But Chiron’s other abilities are focused on supporting teammates, with an AOE damage that also cleanses ally status effects and a passive healing effect on allies in range. Zier wanted this to fit in with the trainer aspect of Chiron’s lore, that he was there to help guide the other players’ characters once upon a time. This hybrid ADC-support role is a fairly new one to Smite, but it’s something that the team at Hi-Rez has been preparing for a while.

“Whenever we hybridise someone they get something while losing something somewhere else, so he doesn’t really have any direct stims for his attack speed, which for a lot of hunters is a very important part of their kit,” Zier says. “He has other limitations that make him more ability focused and ability based, it’s similar to when we do a warrior but we kind of intend them to play a bit more like an assassin. So we have this idea that we hybridise assassin warriors like Osiris, so it was kind of the same way but giving him support capabilities, so we thought there were other things he shouldn’t have in his kit as well.”

With Chiron now in the hands of players on PC, and on Xbox with the next patch sometime before January and Smite World Championships, attention turns to the game’s next chapter. The addition of a new pantheon is very similar to deciding on a new god, but with the added factor of audience involvement.

“We did do a broad look at what all the different pantheons we could add were, but I think we went with Japan because it was by far the most requested among our playerbase, and that has a big impact on us,” Zier says. “When our players really want something we want to be able to deliver that for them.”

The team currently has three gods from the Shinto religion in the pipeline, with the first ready for a big reveal at SWC in January. You can catch a very brief sneak peek of the god’s concept design at the end of the latest developer update, although a fairly standard samurai affair is unlikely to give many large clues as to who is in store, and according to Zier there are certainly going to be a few.

“We also wanted to get a pantheon that has a lot of depth to it, so we can build out a lot of characters over the course of the year” he says. “Some of the pantheons we were looking at, though really exciting, only had maybe two or three fun characters to do and it was starting to trail off a little. And we might come back to do those later on but we wanted another really big pantheon that we could sink our teeth into.”

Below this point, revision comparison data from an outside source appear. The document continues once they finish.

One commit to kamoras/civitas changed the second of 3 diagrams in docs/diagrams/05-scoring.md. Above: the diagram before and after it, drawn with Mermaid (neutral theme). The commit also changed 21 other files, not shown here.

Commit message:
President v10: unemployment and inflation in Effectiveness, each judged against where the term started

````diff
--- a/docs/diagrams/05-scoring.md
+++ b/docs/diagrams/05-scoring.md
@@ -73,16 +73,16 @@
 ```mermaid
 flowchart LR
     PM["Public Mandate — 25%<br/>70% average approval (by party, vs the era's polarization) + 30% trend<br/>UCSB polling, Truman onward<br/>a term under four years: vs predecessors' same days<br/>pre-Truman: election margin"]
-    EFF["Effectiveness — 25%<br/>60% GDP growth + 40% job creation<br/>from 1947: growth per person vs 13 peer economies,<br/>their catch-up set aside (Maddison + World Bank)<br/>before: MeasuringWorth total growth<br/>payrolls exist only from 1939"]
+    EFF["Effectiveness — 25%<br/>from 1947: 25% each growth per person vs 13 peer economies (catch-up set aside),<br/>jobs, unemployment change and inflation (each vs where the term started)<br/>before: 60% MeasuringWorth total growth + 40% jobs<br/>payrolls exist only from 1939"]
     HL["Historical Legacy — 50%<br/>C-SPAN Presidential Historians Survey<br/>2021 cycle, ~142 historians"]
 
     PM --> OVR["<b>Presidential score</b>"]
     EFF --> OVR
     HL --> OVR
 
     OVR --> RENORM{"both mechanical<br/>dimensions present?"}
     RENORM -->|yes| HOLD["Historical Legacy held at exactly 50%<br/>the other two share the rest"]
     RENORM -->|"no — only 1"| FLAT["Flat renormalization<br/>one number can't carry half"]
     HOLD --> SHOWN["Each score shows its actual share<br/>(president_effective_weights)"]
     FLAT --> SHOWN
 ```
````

So far, Zier has five gods from the Shinto religion planned out for this year, one for each of the major roles within Smite (so you can fill an entire team comp, supposedly). But after that, it’s open season again, as the team will begin looking at many of the other mythologies of Japan and revisiting old haunts again. There’s no shortage of inspiration, that’s for sure.